The reviewed article is on a research conducted by Chad Ellis O’Lynn, a registered nurse and a holder of Ph.D. in nursing. The issue being studied was Gender-Based Barriers for Male Students in Nursing Programs and investigated the prevalence and perceived importance of these barriers. The findings were published in the Journal of Nursing, page 46, in May 2004. It described the prevalence and perceived importance of barriers and to develop a tool for measuring the male friendliness in nursing programs. Its findings and recommendations formed the basis for the formulation of the Inventory of Male Friendliness in Nursing Programs (IMFNP).
Protection of study participants                                             
All the participants in this research were protected as per the requirements in the research ethics requirements based on the Belmont Report. The respect of the participants was considered by treating them with autonomy. The research involved people who were to make own decisions whether to participate or not without any coercion. Adequate information had been provided to allow the participants to be involved in the research voluntarily through an involved consent.
The study utilized The beneficence principle. It first had approval by the American Assembly for Men in Nursing (AAMN) for its conduction. It had no physical or emotional harm to the participants. The aim of its conduction was for the general good for the participants, the relevant institutions and authorities for it focused on developing policies that would bring equality in the training of nurses as well as their practice in the society. The findings from the research were later used to formulate policy guidelines that are used up to date by nursing institutions to ensure equality in the recruitment of nursing candidates.
Justice was done to all participants thus enhancing their protection in the study. All the subjects had equal treatment, exposed to similar questions and a similar method of data collection. It did not bestow any burden upon a particular individual, and the results of the study benefitted all the participants equally.
Assessment of study tools
Upon the development of the survey data collection tool, it was compared with the American Assembly for Men in Nursing (AAMN) subsample and amendments done to make it uniform with specifications.
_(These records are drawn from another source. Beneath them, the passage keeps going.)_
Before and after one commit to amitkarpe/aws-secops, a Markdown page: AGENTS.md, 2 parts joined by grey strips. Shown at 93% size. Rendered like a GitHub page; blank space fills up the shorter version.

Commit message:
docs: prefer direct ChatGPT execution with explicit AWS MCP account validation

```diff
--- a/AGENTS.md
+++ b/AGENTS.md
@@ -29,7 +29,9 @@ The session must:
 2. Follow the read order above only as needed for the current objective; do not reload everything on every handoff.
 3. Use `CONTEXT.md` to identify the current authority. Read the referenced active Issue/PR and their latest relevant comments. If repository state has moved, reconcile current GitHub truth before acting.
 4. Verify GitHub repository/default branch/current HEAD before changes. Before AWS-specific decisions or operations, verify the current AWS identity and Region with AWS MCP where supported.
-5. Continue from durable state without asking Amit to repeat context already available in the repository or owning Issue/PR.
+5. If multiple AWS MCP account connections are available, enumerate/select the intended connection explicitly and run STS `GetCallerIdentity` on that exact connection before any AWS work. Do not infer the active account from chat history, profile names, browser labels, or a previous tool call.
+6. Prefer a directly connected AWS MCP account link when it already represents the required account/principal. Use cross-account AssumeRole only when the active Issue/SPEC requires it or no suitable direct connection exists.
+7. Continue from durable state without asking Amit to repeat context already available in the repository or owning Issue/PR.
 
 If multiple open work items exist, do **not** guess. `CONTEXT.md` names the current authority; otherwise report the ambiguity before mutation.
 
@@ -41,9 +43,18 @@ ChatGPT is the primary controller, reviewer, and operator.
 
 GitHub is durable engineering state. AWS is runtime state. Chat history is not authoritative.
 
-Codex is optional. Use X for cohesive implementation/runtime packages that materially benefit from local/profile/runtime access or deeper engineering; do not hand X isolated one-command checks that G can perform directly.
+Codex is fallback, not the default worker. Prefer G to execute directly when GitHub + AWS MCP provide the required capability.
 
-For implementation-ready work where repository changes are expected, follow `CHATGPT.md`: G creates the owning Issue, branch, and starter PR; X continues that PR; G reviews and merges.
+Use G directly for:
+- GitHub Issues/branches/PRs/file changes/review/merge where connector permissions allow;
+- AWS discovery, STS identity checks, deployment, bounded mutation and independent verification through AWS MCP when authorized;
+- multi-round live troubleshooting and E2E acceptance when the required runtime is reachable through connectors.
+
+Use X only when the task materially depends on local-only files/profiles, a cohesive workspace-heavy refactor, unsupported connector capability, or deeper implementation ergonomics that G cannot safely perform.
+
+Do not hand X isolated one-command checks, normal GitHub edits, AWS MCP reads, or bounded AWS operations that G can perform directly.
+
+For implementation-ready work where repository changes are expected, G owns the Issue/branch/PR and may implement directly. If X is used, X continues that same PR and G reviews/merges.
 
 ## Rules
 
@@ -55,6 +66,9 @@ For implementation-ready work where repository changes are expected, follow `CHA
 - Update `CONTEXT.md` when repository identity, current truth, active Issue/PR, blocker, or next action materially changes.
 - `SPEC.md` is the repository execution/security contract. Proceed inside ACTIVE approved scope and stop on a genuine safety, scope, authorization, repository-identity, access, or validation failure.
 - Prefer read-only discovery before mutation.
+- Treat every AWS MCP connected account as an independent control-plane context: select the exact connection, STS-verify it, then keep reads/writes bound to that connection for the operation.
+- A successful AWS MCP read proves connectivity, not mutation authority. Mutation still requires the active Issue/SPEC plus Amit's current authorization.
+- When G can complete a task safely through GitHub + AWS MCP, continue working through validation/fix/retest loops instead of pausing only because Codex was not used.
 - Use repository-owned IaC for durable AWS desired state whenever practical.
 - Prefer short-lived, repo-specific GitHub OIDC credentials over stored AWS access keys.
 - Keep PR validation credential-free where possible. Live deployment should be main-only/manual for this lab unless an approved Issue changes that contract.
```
Findings from a pilot interview conducted involving ten nurses helped in the formulation of the final data collection tool.
Consideration of ethical issues
            The research considered ethical issues relating to human research. It was first approved by an ethics body in order to allow for its conduction. Each of the participants had an informed consent participation. Involvement in the research was voluntary, and no punishment was given to the people not willing or who withdrew from participating in the study. The research never required the giving of information that could reveal the participant’s identity. The information collected from the study was confidential and was used for the purposes of the study only. The research utilized questions that were not very sensitive to the participants’ way of life hence not affecting them emotionally. The research questions utilized were standard and formulated to minimize any possibility of biases in the process of answering and interpretation of the responses collected during data analysis.
 
Data collection methods
            Data for this study was collected using a survey tool which had a list of thirty harmonized barriers from which the participants made a choice. The barriers used came from the literature review done and compared to the American Assembly for Men in Nursing (AAMN). The tool was then mailed to the two hundred selected participants and upon filling it; they would mail it back for the analysis of the data.
Their critique, potential biases and ethical issues there-off
Though the tool had a good response rate, it had a few challenges including some of the mails being returned due to invalid aIDresses, some reaching women while others were not replied. There was also a problem of some being filled wrongly or not being filled completely. Biases arose from the fact that the people to which the survey tool was mailed had different education levels and could not answer the questions similarly. However, it considered the ethical issues by having an informed consent and privacy of the participants.
Problem statement
            The problem leading to this research was the continued reduction in the number of male candidates in the institution’s training nursing programs. The problem was justified through studies done previously, including the argument by Buerhaus, Straiger&Auerbach, (2000).It also resulted from previous utilization of strategies aIDressing shortage of nurses that focused on females only to improve the image portrayed by nursing as a profession (Williams &Bednash, 2001). The topic was reachable and significant to nursing as it aimed at coming up with solutions affecting the involvement of men in nursing.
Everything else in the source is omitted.